Re: Asymmetric Infowar  

Robert Kaplan in the WSJ:
Looking beyond Iraq, the American military needs battlefield doctrine for influencing the public in the same way that the Army and the Marines already have doctrine for individual infantry tasks and squad-level operations (the Ranger Handbook, the Fleet Marine Force Manual, etc.).

The centerpiece of that doctrine must be the flattening out of bureaucratic hierarchies within the Defense Department, so that spokesmen can tap directly into the experiences of company and battalion commanders and entwine their smell-of-the-ground experiences into daily briefings. Nothing is more destructive for the public-relations side of warfare than field reports that have to make their way up antiquated, Industrial Age layers of command, diluting riveting stories of useful content in the process.
Still too centralized, too dependent on official spokesmen and institutional media outlets, but yes, a start. Reform the supply chain of stories for the next war.

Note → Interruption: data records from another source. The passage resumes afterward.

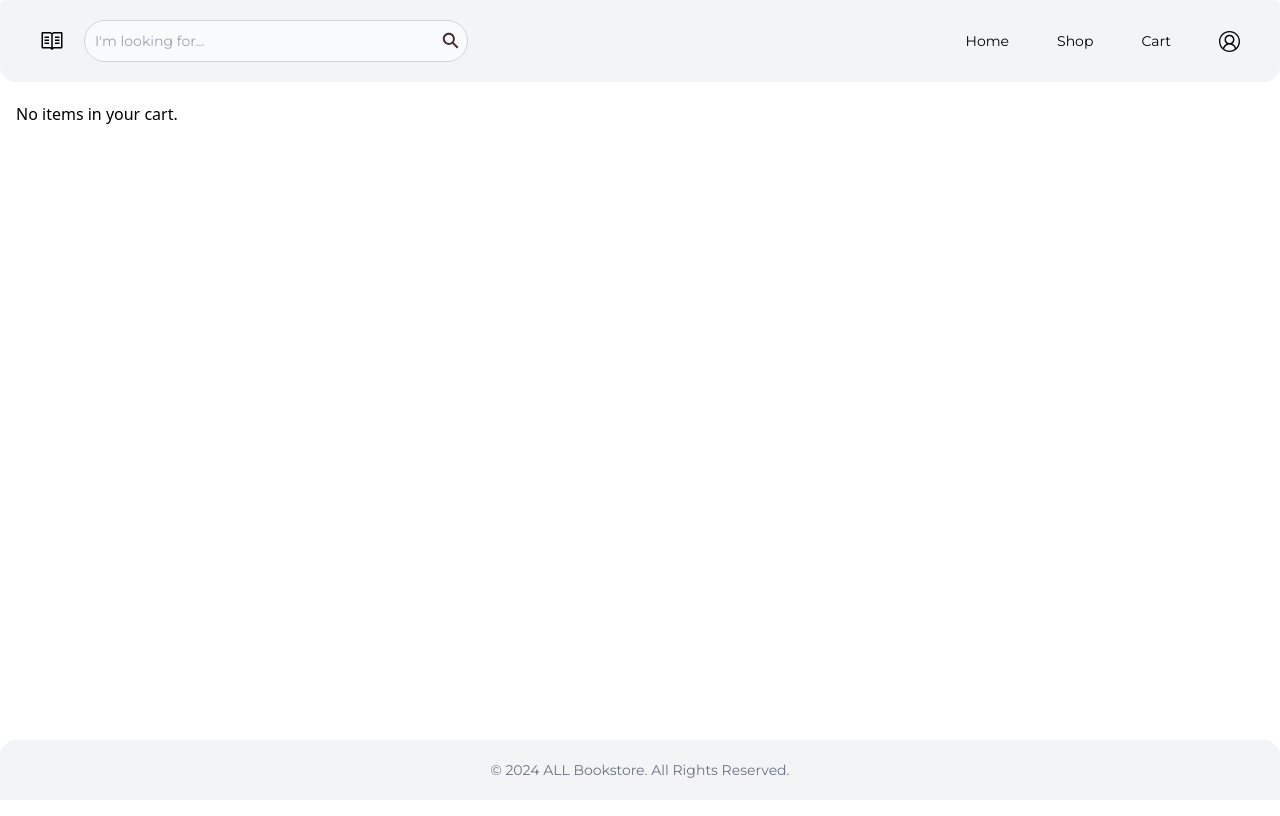
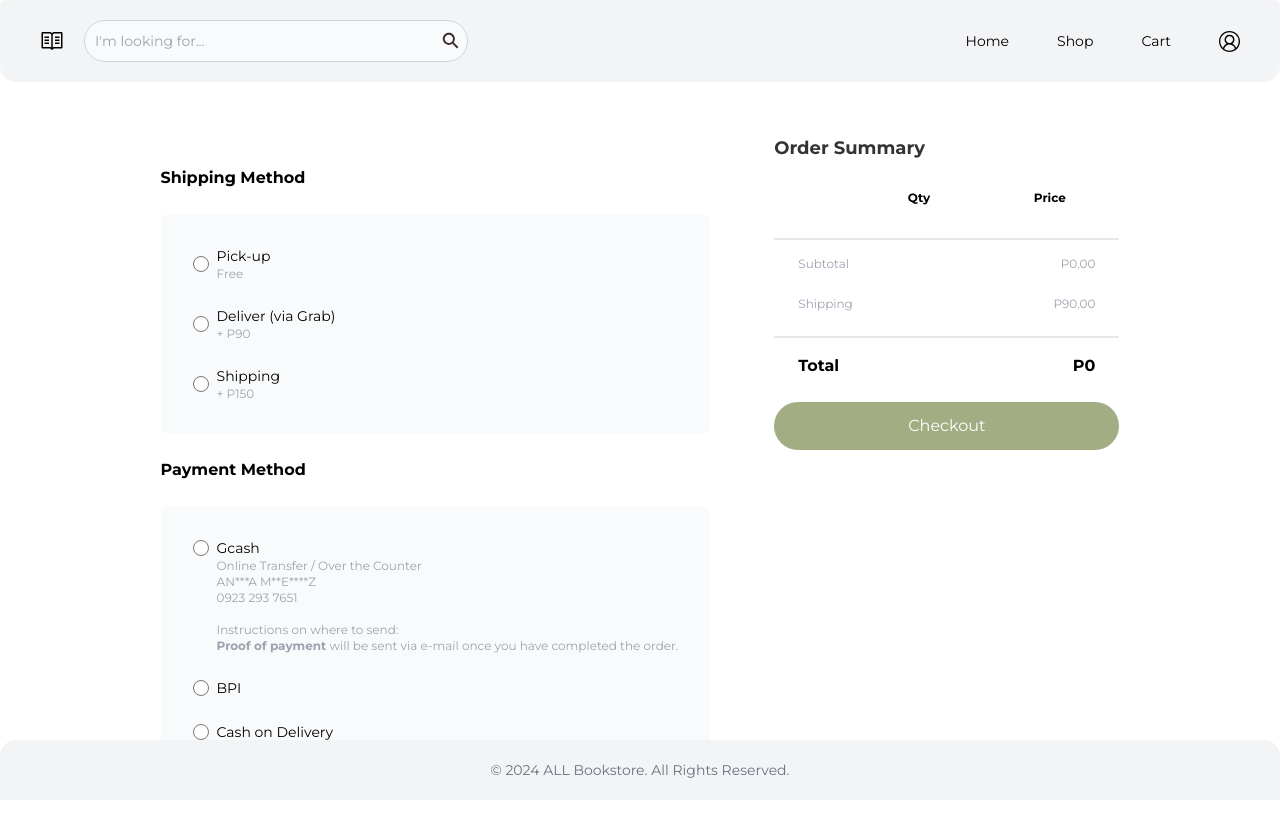
Before and after one commit to isabellelbgn/all-bookstore, a React (Vite) app in the folder frontend/: page /checkout in a window 1280 px wide. Shown: the top 816 px of the page. Built offline with nearby package versions, Linux system fonts and the light colour scheme.

Commit message:
Fixed UI for checkout page

```diff
--- a/frontend/src/pages/Checkout.jsx
+++ b/frontend/src/pages/Checkout.jsx
@@ -2,6 +2,8 @@ import React, { useState, useEffect, useContext } from "react";
 import Navigation from "../components/Main Components/Navigation";
 import Footer from "../components/Main Components/Footer";
 import AuthContext from "../context/AuthContext";
+import { PrimaryButton } from "../components/Buttons/PrimaryButton";
+import { PageTemplate } from "../components/Main Components/PageTemplate";
 
 function Checkout() {
   const { authTokens } = useContext(AuthContext);
@@ -25,8 +27,36 @@ function Checkout() {
       if (response.ok) {
         const data = await response.json();
         const sortedCartItems = data.sort((a, b) => a.book.id - b.book.id);
-        setCartItems(sortedCartItems);
-        calculateTotalPrice(sortedCartItems);
+        const cartItemsWithImages = await Promise.all(
+          sortedCartItems.map(async (item) => {
+            try {
+              const bookResponse = await fetch(
+                `http://127.0.0.1:8000/api/book/${item.book.id}`
+              );
+              if (bookResponse.ok) {
+                const bookData = await bookResponse.json();
+                const images = bookData.book_images.map((image) => image.image);
+                const imageUrl = images.length > 0 ? images[0] : "";
+                return { ...item, imageUrl };
+              } else {
+                console.error(
+                  "Failed to fetch book details for book with ID:",
+                  item.book.id
+                );
+                return item;
+              }
+            } catch (error) {
+              console.error(
+                "Error fetching book details for book with ID:",
+                item.book.id,
+                error
+              );
+              return item;
+            }
+          })
+        );
+        setCartItems(cartItemsWithImages);
+        calculateTotalPrice(cartItemsWithImages);
       } else {
         console.error("Failed to fetch cart items:", response.statusText);
       }
@@ -67,59 +97,204 @@ function Checkout() {
   return (
     <>
       <Navigation />
-      <div className="container mx-auto px-4">
-        <main className="mt-4">
-          {!checkoutSuccess && (
-            <>
-              {cartItems.length > 0 ? (
-                <div className="overflow-x-auto">
-                  <h1 className="text-2xl font-medium flex justify-between items-center">
-                    All Items
-                  </h1>
-                  <table className="min-w-full">
+      <PageTemplate>
+        <div class="font-[sans-serif] bg-white">
+          <div class="lg:max-w-7xl max-w-xl mx-auto">
+            <div class="grid lg:grid-cols-5 gap-16 font-montserrat">
+              <div class="lg:col-span-3 sm:rounded-lg">
+                <form class="mt-16 max-w-2xl">
+                  <div>
+                    <h2 className="font-bold">Shipping Method</h2>
+                    <div class="flex flex-col p-2 rounded bg-gray-50 sm:rounded-lg mt-6 mb-6">
+                      <div class="flex items-center p-6">
+                        <div class="flex items-center h-5">
+                          <input
+                            id="helper-radio-5"
+                            name="helper-radio"
+                            type="radio"
+                            value=""
+                            class="w-4 h-4 bg-gray-100 border-gray-300 focus:ring-blue-500 dark:focus:ring-blue-600 dark:ring-offset-gray-700 dark:focus:ring-offset-gray-700 focus:ring-2 dark:bg-gray-600 dark:border-gray-500"
+                          />
+                        </div>
+                        <div class="ms-2 text-sm">
+                          <label for="helper-radio-5">
+                            <div>Pick-up</div>
+                            <p
+                              id="helper-radio-text-5"
+                              class="text-xs font-normal text-gray-400"
+                            >
+                              Free
+                            </p>
+                          </label>
+                        </div>
+                      </div>
+
+                      <div class="flex items-center p-6 -mt-6">
+                        <div class="flex items-center h-5">
+                          <input
+                            id="helper-radio-6"
+                            name="helper-radio"
+                            type="radio"
+                            value=""
+                            class="w-4 h-4 bg-gray-100 border-gray-300 focus:ring-blue-500 dark:focus:ring-blue-600 dark:ring-offset-gray-700 dark:focus:ring-offset-gray-700 focus:ring-2 dark:bg-gray-600 dark:border-gray-500"
+                          />
+                        </div>
+                        <div class="ms-2 text-sm">
+                          <label for="helper-radio-6">
+                            <div>Deliver (via Grab)</div>
+                            <p
+                              id="helper-radio-text-5"
+                              class="text-xs font-normal text-gray-400"
+                            >
+                              + P90
+                            </p>
+                          </label>
+                        </div>
+                      </div>
+
+                      <div class="flex items-center p-6 -mt-6">
+                        <div class="flex items-center h-5">
+                          <input
+                            id="helper-radio-6"
+                            name="helper-radio"
+                            type="radio"
+                            value=""
+                            class="w-4 h-4 bg-gray-100 border-gray-300 focus:ring-blue-500 dark:focus:ring-blue-600 dark:ring-offset-gray-700 dark:focus:ring-offset-gray-700 focus:ring-2 dark:bg-gray-600 dark:border-gray-500"
+                          />
+                        </div>
+                        <div class="ms-2 text-sm">
+                          <label for="helper-radio-6">
+                            <div>Shipping</div>
+                            <p
+                              id="helper-radio-text-5"
+                              class="text-xs font-normal text-gray-400"
+                            >
+                              + P150
+                            </p>
+                          </label>
+                        </div>
+                      </div>
+                    </div>
+                  </div>
+                  <div>
+                    <h2 className="font-bold">Payment Method</h2>
+                    <div class="flex flex-col p-2 rounded bg-gray-50 sm:rounded-lg mt-6">
+                      <div class="flex p-6">
+                        <div class="flex items-center h-5">
+                          <input
+                            id="helper-radio-5"
+                            name="helper-radio"
+                            type="radio"
+                            value=""
+                            class="w-4 h-4 bg-gray-100 border-gray-300 focus:ring-blue-500 dark:focus:ring-blue-600 dark:ring-offset-gray-700 dark:focus:ring-offset-gray-700 focus:ring-2 dark:bg-gray-600 dark:border-gray-500"
+                          />
+                        </div>
+                        <div class="ms-2 text-sm">
+                          <label for="helper-radio-5">
+                            <div>Gcash</div>
+                            <p
+                              id="helper-radio-text-5"
+                              class="text-xs font-normal text-gray-400"
+                            >
+                              Online Transfer / Over the Counter
+                              <br />
+                              AN***A M**E****Z
+                              <br />
+                              0923 293 7651
+                              <br />
+                              <br />
+                              Instructions on where to send:
+                              <br />
+                              <span className="font-bold">
+                                Proof of payment
+                              </span>{" "}
+                              will be sent via e-mail once you have completed
+                              the order.
+                            </p>
+                          </label>
+                        </div>
+                      </div>
+
+                      <div class="flex items-center p-6 -mt-6">
+                        <div class="flex items-center h-5">
+                          <input
+                            id="helper-radio-6"
+                            name="helper-radio"
+                            type="radio"
+                            value=""
+                            class="w-4 h-4 bg-gray-100 border-gray-300 focus:ring-blue-500 dark:focus:ring-blue-600 dark:ring-offset-gray-700 dark:focus:ring-offset-gray-700 focus:ring-2 dark:bg-gray-600 dark:border-gray-500"
+                          />
+                        </div>
+                        <div class="ms-2 text-sm">
+                          <label for="helper-radio-6">
+                            <div>BPI</div>
+                          </label>
+                        </div>
+                      </div>
+
+                      <div class="flex items-center p-6 -mt-6">
+                        <div class="flex items-center h-5">
+                          <input
+                            id="helper-radio-6"
+                            name="helper-radio"
+                            type="radio"
+                            value=""
+                            class="w-4 h-4 bg-gray-100 border-gray-300 focus:ring-blue-500 dark:focus:ring-blue-600 dark:ring-offset-gray-700 dark:focus:ring-offset-gray-700 focus:ring-2 dark:bg-gray-600 dark:border-gray-500"
+                          />
+                        </div>
+                        <div class="ms-2 text-sm">
+                          <label for="helper-radio-6">
+                            <div>Cash on Delivery</div>
+                          </label>
+                        </div>
+                      </div>
+                    </div>
+                  </div>
+                </form>
+              </div>
+
+              <div class="lg:col-span-2 py-8 rounded-md">
+                <h2 class="text-lg font-bold text-[#333]">Order Summary</h2>
+                <table class="mt-4 w-full">
                   <thead>
-                      <tr>
-                        <th className="px-6 py-3 text-left">#</th>
-                        <th className="px-6 py-3 text-left">Quantity</th>
-                        <th className="px-6 py-3 text-left">Product</th>
-                        <th className="px-6 py-3 text-left">Price</th>
+                    <tr class="text-xs">
+                      <th class="px-6 py-3"></th>
+                      <th class="px-6 py-3">Qty</th>
+                      <th class="px-6 py-3">Price</th>
                     </tr>
                   </thead>
                   <tbody>
                     {cartItems.map((item, index) => (
                       <tr key={item.id}>
-                          <td>{index + 1}</td>
-                          <td>{item.quantity}</td>
-                          <td>{item.book.title}</td>
-                          <td>{item.book.price}</td>
+                        <td class="px-6 py-3 flex">
+                          {" "}
+                          <img src={item.imageUrl} /> {item.book.title}
+                        </td>
+                        <td class="px-6 py-3 text-center">{item.quantity}</td>
+                        <td class="px-6 py-3 text-center">{item.book.price}</td>
                       </tr>
                     ))}
                   </tbody>
-                    <tfoot>
-                      <tr>
-                        <th></th>
-                        <th></th>
-                        <th>Total</th>
-                        <th>{totalPrice}</th>
-                      </tr>
-                      <tr>
-                        <th></th>
-                        <th></th>
-                        <th></th>
-                        <th>
-                          <button onClick={handleCheckout}>Checkout</button>
-                        </th>
-                      </tr>
-                    </tfoot>
                 </table>
+                <ul class="mt-5">
+                  <li class="flex flex-wrap gap-4 text-base text-gray-400 text-xs border-t-2 pt-4 p-6">
+                    Subtotal <span class="ml-auto">P{totalPrice}.00</span>
+                  </li>
+                  <li class="flex flex-wrap gap-4 text-gray-400 text-xs text-base  p-6 -mt-6">
+                    Shipping <span class="ml-auto">P90.00</span>
+                  </li>
+                  <li class="flex flex-wrap gap-4 text-base font-bold border-t-2 pt-4 p-6">
+                    Total <span class="ml-auto">P{totalPrice}</span>
+                  </li>
+                </ul>
+                <PrimaryButton className="w-full" onClick={handleCheckout}>
+                  Checkout
+                </PrimaryButton>
               </div>
-              ) : (
-                <div>No items in your cart.</div>
-              )}
-            </>
-          )}
-        </main>
             </div>
+          </div>
+        </div>
+      </PageTemplate>
       <Footer />
     </>
   );
```
Lines whose indentation alone changed are shown as unchanged.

Just don't neglect the distribution channels. People don't buy the bulk of their consumer goods from department stores any more; why should we get our news from their informational counterparts? Why should the military prefer using such inefficient (and often hostile) distributors?

posted by Kelly | 2:43 PM link